The American Institute of Architects (AIA) reported that billings at U.S. architecture firms were positive every month in 2005 for the first time since 2000, pointing towards 2006 being the best year for nonresidential construction in six years. With construction accounting for 9% of GDP, increased nonresidential activity will ease the effects of a projected slowdown in the residential market, according to the report. The Architecture Billings Index (ABI), a leading economic indicator of nonresidential construction activity, had a rating of 50.4 in December 2005 (any score above 50 indicates a positive score), compared to 58.4 for November 2005 and 47.8 for December 2004.

“The nonresidential upturn should continue into 2007 and can be attributed to pent-up demand for new projects that weren't able to be undertaken in recent years,” said AIA Chief Economist Kermit Baker, PhD, Hon. AIA.

All major nonresidential sectors to benefit from improved business conditions, according to the report, and the significant upturn in demand for office space and hotel facilities will drive the commercial market. Educational and healthcare projects are also expected to see substantial growth this year, fueling the institutional sector. Additionally, post-hurricane rebuilding is projected to accelerate in mid-2006 and continue for several years.

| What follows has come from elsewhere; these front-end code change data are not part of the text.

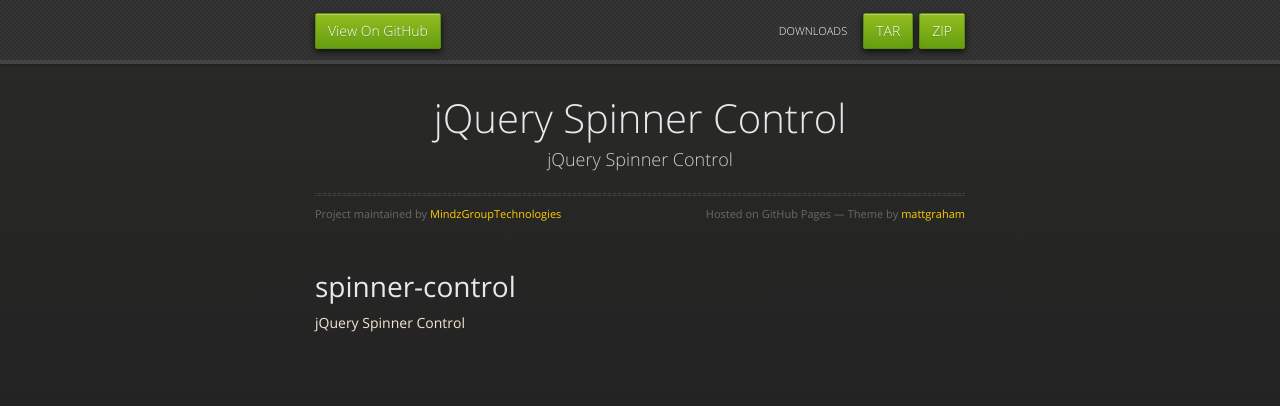
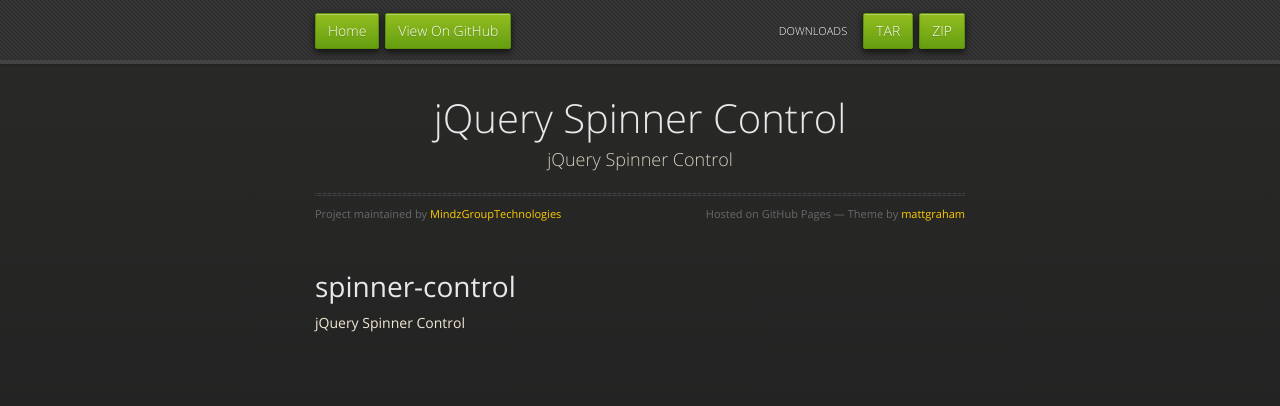
Before and after one commit to MindzGroupTechnologies/spinner-control, a plain HTML site: page index.html in a window 1280 px wide. Drawn offline with nearby package versions, Linux system fonts and the light colour scheme.

Commit message:
code format

```diff
--- a/index.html
+++ b/index.html
@@ -20,6 +20,7 @@
 <body>
     <div id="header">
         <nav>
+            <li class="fork"><a href="/">Home</a></li>
             <li class="fork"><a href="https://github.com/MindzGroupTechnologies/spinner-control">View On GitHub</a></li>
             <li class="downloads"><a href="https://github.com/MindzGroupTechnologies/spinner-control/zipball/master">ZIP</a></li>
             <li class="downloads"><a href="https://github.com/MindzGroupTechnologies/spinner-control/tarball/master">TAR</a></li>
@@ -39,7 +40,8 @@
             </div>
 
             <h1>
-<a id="spinner-control" class="anchor" href="#spinner-control" aria-hidden="true"><span class="octicon octicon-link"></span></a>spinner-control</h1>
+                <a id="spinner-control" class="anchor" href="#spinner-control" aria-hidden="true"><span class="octicon octicon-link"></span></a>spinner-control
+            </h1>
 
             <p>jQuery Spinner Control</p>
         </section>
@@ -54,7 +56,7 @@
         try {
             var pageTracker = _gat._getTracker("UA-2269721-7");
             pageTracker._trackPageview();
-            } catch(err) {}
+        } catch (err) { }
     </script>
 
 </body>
--- a/stylesheets/styles.css
+++ b/stylesheets/styles.css
@@ -768,7 +768,7 @@
 }
 #header nav li.fork {
   float: left;
-  margin-left: 0px;
+  margin-right: 6px;
 }
 #header nav li.downloads {
   float: right;
```
Lines whose indentation alone changed are shown as unchanged.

“We believe the AIA's forecast for accelerating growth in nonresidential construction activity in 2006 bodes well for construction-related companies,” said Robert W. Baird & Co., a senior industrial analyst at Michael A. Schneider, CFA. “Indeed, the bullish outlook is consistent with indications of strengthening demand from the construction services companies in our coverage universe. Furthermore, our contacts concur that the rebuilding process in the aftermath of recent hurricanes should enhance the nascent construction cycle.”